Another issue: since we don't completely digest some foods, how many of the calories they contain should we actually count? In a study published in 2012 in the American Journal of Clinical Nutrition, Janet Novotny, a U.S. Department of Agriculture (USDA) research physiologist, reported that the fat in almonds is not completely digested, and for that reason, a 28-gram (roughly one ounce) serving of almonds gives us 129 calories, 32 percent fewer than the 168-170 estimated by Wilbur Atwater, the 19th century USDA scientist who established calorie counts.

On a practical level, we know that eating any amount of foods with a high glycemic index (mainly refined carbohydrates) make you hungrier sooner than you would be if you had eaten a serving of whole grains with a similar calorie count. As a result, you're likely to overeat, possibly taking in even more high-calorie, high-glycemic-index carbs.

Does this mean reported calorie totals are useless? Not at all. In 2012, my friend Marion Nestle, M.P.H., Ph.D., author and professor in the department of nutrition, food studies and public health at New York University, co-authored a book titled, Why Calories Count: From Science to Politics  (University of California Press). Dr. Nestle and her co-author, Malden Nesheim, Ph.D., emeritus professor of nutrition at Cornell University, have reviewed all the research and concluded that estimates based on the Atwater calorie counts are "close enough." If you want to lose weight, Drs. Nestle and Nesheim conclude, "Eat less; it works every time."

I agree. The obesity epidemic in the U.S. does not stem from miscounting calories but from eating oversized portions and too many processed and refined foods, especially high-glycemic-index carbohydrate foods that disturb metabolism.

Andrew Weil, M.D.

Creative Commons License Some Rights Reserved Creative Commons Copyright Notice
A portion of the original material created by Weil Lifestyle, LLC on DrWeil.com (specifically, all question and answer-type articles in the Dr. Weil Q&A Library) is licensed under a Creative Commons Attribution-Noncommercial-No Derivative Works 3.0 United States License.

The Weil Vitamin Advisor
Get your FREE personalized vitamin recommendation & supplement plan today!

Dr. Weil on Healthy Aging
Your Online Guide to the Anti-Inflammatory Diet. Start eating for your health - begin your free trial now.

Dr. Weil's Spontaneous Happiness
Achieve emotional well-being
in just eight weeks!
Start your 10-day free trial now!

Vitamin Library
Supplement your knowledge with Dr. Weil's essential vitamin facts. Learn why they are necessary and more.

Dr. Weil's Optimum Health Plan
Your 8-week plan to wellness.
Begin your journey today!
 

Dr. Weil's Head-to-Toe
Wellness Guide

Your guide to natural health.
Use the Wellness Guide today!

Dr. Weil's Anti-Inflammatory Diet Food Pyramid
Our interactive tool can help improve overall health through diet.
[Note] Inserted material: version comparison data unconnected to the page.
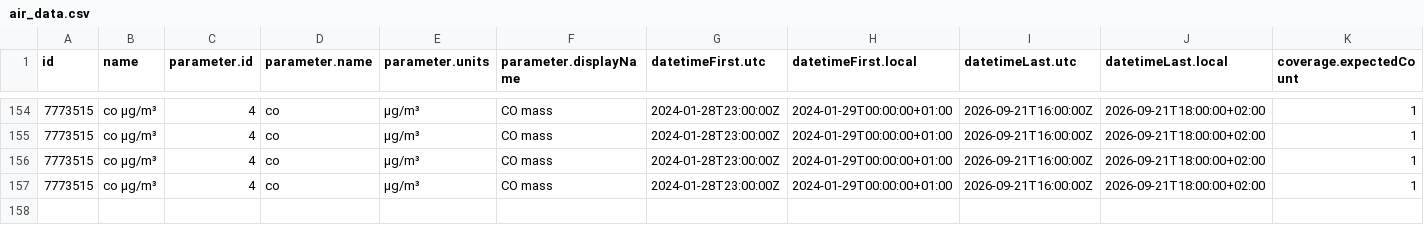
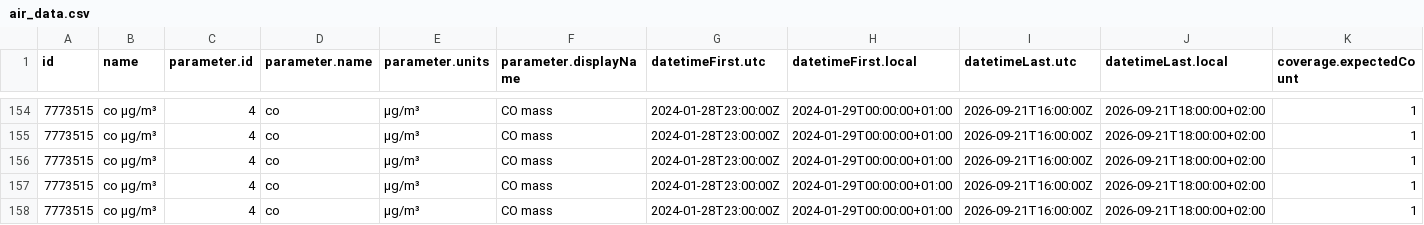
Before and after one commit to jmaransay/practica_08_airquality, a CSV file: data/air_data.csv, drawn as a sheet; only a part is shown, gaps mark what is left out; rows hold the shown columns only; the diff names each change by its address in the sheet, - before the commit and + after, or states it on an @@ line.

Commit message:
gh actions: Update data Thu Oct  1 14:33:46 UTC 2026

```diff
--- a/data/air_data.csv
+++ b/data/air_data.csv
+row 158: 7773515 | co µg/m³ | 4 | co | µg/m³ | CO mass | 2024-01-28T23:00:00Z | 2024-01-29T00:00:00+01:00 | 2026-09-21T16:00:00Z | 2026-09-21T18:00:00+02:00 | 1
```
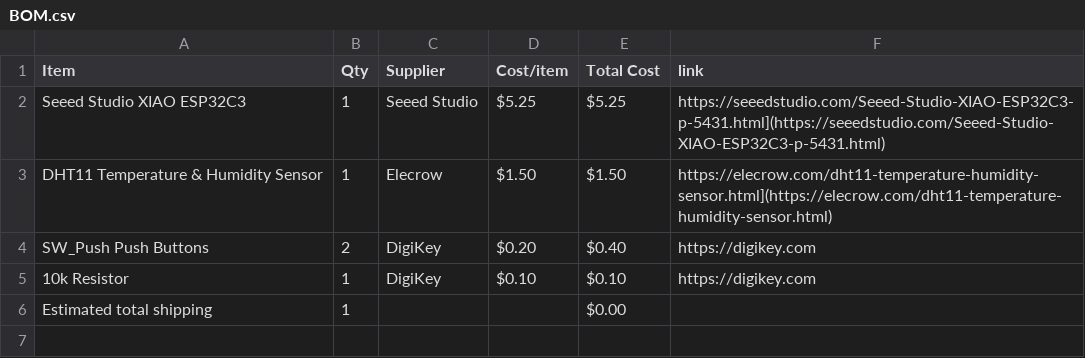
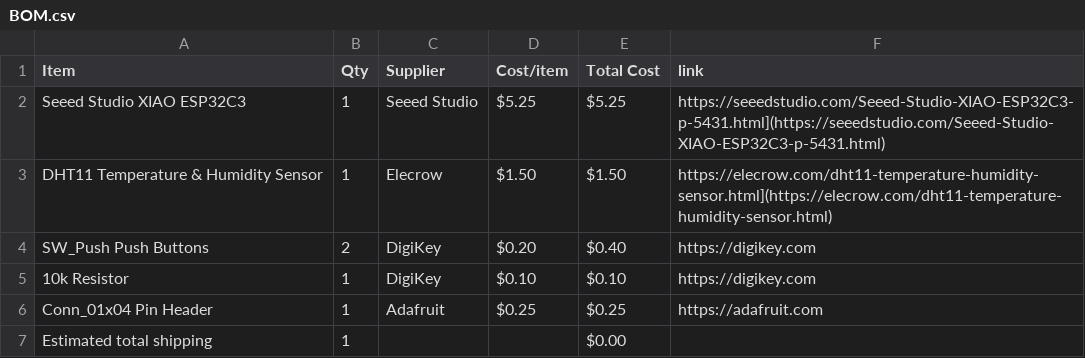
Before and after one commit to salimtamer/startbee, a CSV file: BOM.csv, drawn as a sheet.

Commit message:
Sync Starbie from Half Life

```diff
--- a/BOM.csv
+++ b/BOM.csv
@@ -5,2 +5,3 @@ SW_Push Push Buttons,2,DigiKey,$0.20,$0.40,https://digikey.com
 10k Resistor,1,DigiKey,$0.10,$0.10,https://digikey.com
+Conn_01x04 Pin Header,1,Adafruit,$0.25,$0.25,https://adafruit.com
 Estimated total shipping,1,,,$0.00,
```
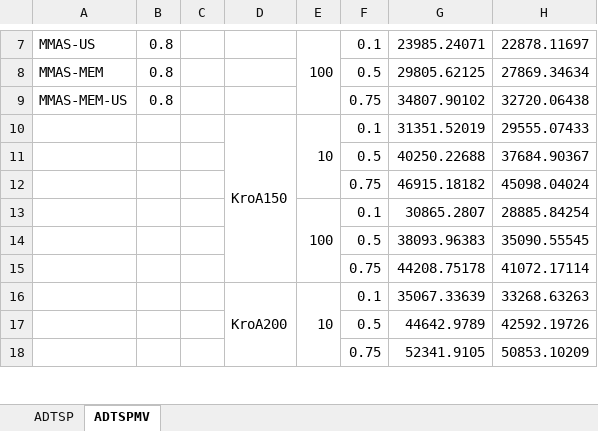
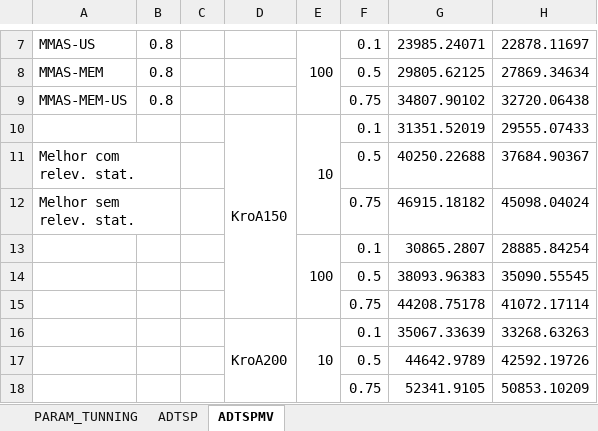
Before and after one commit to schmittjoaopedro/aco-vrp-framework, an Excel workbook: results/ADTSPMV/Consolidado.xlsx, sheet ADTSPMV, drawn as a sheet; only a part is shown, gaps mark what is left out; values as stored, in another font and other column widths than the file's, no cell formats; the diff names each change by its address in the sheet, - before the commit and + after, or states it on an @@ line.

```diff
--- a/results/ADTSPMV/Consolidado.xlsx (sheet ADTSPMV)
+++ b/results/ADTSPMV/Consolidado.xlsx (sheet ADTSPMV)
+sheet tab: PARAM_TUNNING
-A11: (empty)
+A11: Melhor com relev. stat.
+A11:B11 merged
-A12: (empty)
+A12: Melhor sem relev. stat.
+A12:B12 merged
```
Also changed, not shown: sheet ADTSP, cell formats, 9 other files.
Condition Care Guide
Learn about health conditions from acne to vertigo, and Dr. Weil's view of the best treatment options for each.

Healthy Recipes
Discover a treasure trove of healthy, healing foods and creative, delicious ways to prepare them.

Q&A Library
Over 2,000 questions from you
and their corresponding answers
from Dr. Weil.

 
Copyright © 2014 Weil Lifestyle, LLC
Information on this web site is provided for informational purposes only and is not intended as a substitute for the advice provided by your physician or other healthcare professional. You should not use the information on this web site for diagnosing or treating a health problem or disease, or prescribing any medication or other treatment.

Ad Choice
Advertising Notice

This Site and third parties who place advertisements on this Site may collect and use information about your visits to this Site and other websites in order to provide advertisements about goods and services of interest to you. If you would like to obtain more information about these advertising practices and to make choices about online behavioral advertising, please click here